Announced this month, the project brings together CPTAC, the VA, and DoD, and has as its initial goal the proteogenomic analysis of 8,000 lung cancer patients.
The CPTAC study integrated proteomic and genomic data from 77 breast cancer tumors with the aim of identifying potential biomarkers and therapeutic targets.
Among other aims, the five-year effort hopes to use genomic and proteomic data to better understand patient drug response and the development of resistance.
The company plans to offer the immuno-MRM assays as kits covering sample prep and protein digestion as well as immuno-enrichment of specific peptides.
The organizations will use proteomics to characterize tumors and compare these proteomic characterizations to other forms of data including genomic profiles.
The sites will collect primary human tumors according to a protocol optimized for proteomics for the NCI's Clinical Proteomic Tumor Analysis Consortium.
The core will serve as a center for receiving, qualifying, processing, and distributing biospecimens to the Clinical Proteomic Tumor Analysis Consortium.
Researchers working onbreast, colorectal, and ovarian cancer highlighted their work, making the case for proteogenomic approaches to cancer research.
The project aims to develop multiple-reaction monitoring mass spec and immuno-MRM mass spec assays for roughly 100 proteins involved in RAS signaling.
From research collaborations to corporate acquisitions, attention from the broader scientific community highlighted the field's capabilities and limitations.
At a meeting this week, researchers and others discussed the regulatory oversight needed for germline genome editing.
The US Food and Drug Administration has asked questions about Myriad Genetics' GeneSight test, according to Bloomberg.
Researchers report that neutrophil extracellular traps appear to binds gallstones together, according to New Scientist.

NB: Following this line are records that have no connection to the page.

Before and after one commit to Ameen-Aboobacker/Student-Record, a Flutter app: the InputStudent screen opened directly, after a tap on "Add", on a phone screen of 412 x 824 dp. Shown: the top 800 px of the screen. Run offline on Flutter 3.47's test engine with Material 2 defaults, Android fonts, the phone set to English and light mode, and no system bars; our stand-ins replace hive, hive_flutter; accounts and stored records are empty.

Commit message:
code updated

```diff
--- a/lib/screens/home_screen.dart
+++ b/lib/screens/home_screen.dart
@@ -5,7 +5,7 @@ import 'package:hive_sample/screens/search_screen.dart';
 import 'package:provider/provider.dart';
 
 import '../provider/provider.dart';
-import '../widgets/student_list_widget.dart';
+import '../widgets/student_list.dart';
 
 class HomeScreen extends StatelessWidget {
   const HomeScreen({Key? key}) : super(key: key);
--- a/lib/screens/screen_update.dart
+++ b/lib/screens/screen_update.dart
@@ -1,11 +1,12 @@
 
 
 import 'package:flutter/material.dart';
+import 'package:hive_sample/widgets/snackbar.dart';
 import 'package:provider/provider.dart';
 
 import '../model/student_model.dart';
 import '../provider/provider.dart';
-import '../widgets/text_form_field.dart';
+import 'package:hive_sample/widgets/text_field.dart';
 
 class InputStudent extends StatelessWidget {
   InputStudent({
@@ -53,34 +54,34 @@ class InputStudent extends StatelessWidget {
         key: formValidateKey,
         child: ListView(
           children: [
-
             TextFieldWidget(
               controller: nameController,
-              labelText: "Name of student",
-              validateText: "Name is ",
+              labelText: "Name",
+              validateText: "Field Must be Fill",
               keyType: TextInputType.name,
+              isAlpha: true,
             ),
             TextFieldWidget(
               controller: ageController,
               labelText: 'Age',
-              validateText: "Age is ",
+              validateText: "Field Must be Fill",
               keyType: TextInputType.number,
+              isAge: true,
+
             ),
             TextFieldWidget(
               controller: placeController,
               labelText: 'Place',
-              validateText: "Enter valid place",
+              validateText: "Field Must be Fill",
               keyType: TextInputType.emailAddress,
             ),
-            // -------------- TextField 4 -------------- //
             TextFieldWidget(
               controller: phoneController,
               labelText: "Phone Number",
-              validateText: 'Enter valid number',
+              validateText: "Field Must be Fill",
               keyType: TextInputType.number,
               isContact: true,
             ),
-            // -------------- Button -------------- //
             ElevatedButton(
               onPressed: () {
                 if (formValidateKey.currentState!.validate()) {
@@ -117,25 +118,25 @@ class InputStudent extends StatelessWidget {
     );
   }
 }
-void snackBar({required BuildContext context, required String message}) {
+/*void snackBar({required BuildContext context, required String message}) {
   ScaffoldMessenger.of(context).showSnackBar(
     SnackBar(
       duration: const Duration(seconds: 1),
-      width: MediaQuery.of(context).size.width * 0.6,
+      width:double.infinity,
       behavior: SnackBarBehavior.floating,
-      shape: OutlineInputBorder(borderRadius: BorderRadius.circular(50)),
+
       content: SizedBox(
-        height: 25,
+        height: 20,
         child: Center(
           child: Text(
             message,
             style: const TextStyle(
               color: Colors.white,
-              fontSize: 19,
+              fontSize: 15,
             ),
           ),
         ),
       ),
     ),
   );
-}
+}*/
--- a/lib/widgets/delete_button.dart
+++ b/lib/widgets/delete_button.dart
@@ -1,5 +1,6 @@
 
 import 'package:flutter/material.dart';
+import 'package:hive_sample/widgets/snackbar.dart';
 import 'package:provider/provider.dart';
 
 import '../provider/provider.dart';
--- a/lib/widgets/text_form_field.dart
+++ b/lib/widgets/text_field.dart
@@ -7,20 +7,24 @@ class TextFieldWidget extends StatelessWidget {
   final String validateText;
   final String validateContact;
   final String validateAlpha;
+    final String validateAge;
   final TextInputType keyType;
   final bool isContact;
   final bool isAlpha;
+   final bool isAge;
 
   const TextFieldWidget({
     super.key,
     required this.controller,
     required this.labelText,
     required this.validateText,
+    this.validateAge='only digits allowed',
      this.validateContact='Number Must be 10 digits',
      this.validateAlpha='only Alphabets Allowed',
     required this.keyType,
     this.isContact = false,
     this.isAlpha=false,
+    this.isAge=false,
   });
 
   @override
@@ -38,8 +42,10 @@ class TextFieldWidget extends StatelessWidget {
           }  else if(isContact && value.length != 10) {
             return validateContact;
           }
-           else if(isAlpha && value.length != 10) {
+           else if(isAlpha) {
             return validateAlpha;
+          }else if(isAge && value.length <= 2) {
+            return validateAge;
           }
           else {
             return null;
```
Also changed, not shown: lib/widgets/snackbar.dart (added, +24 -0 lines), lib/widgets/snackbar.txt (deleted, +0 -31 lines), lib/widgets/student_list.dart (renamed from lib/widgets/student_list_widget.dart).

In Science this week: approach to infer genotype-by-environment interaction from genetic variants associated with phenotypic variability, and more.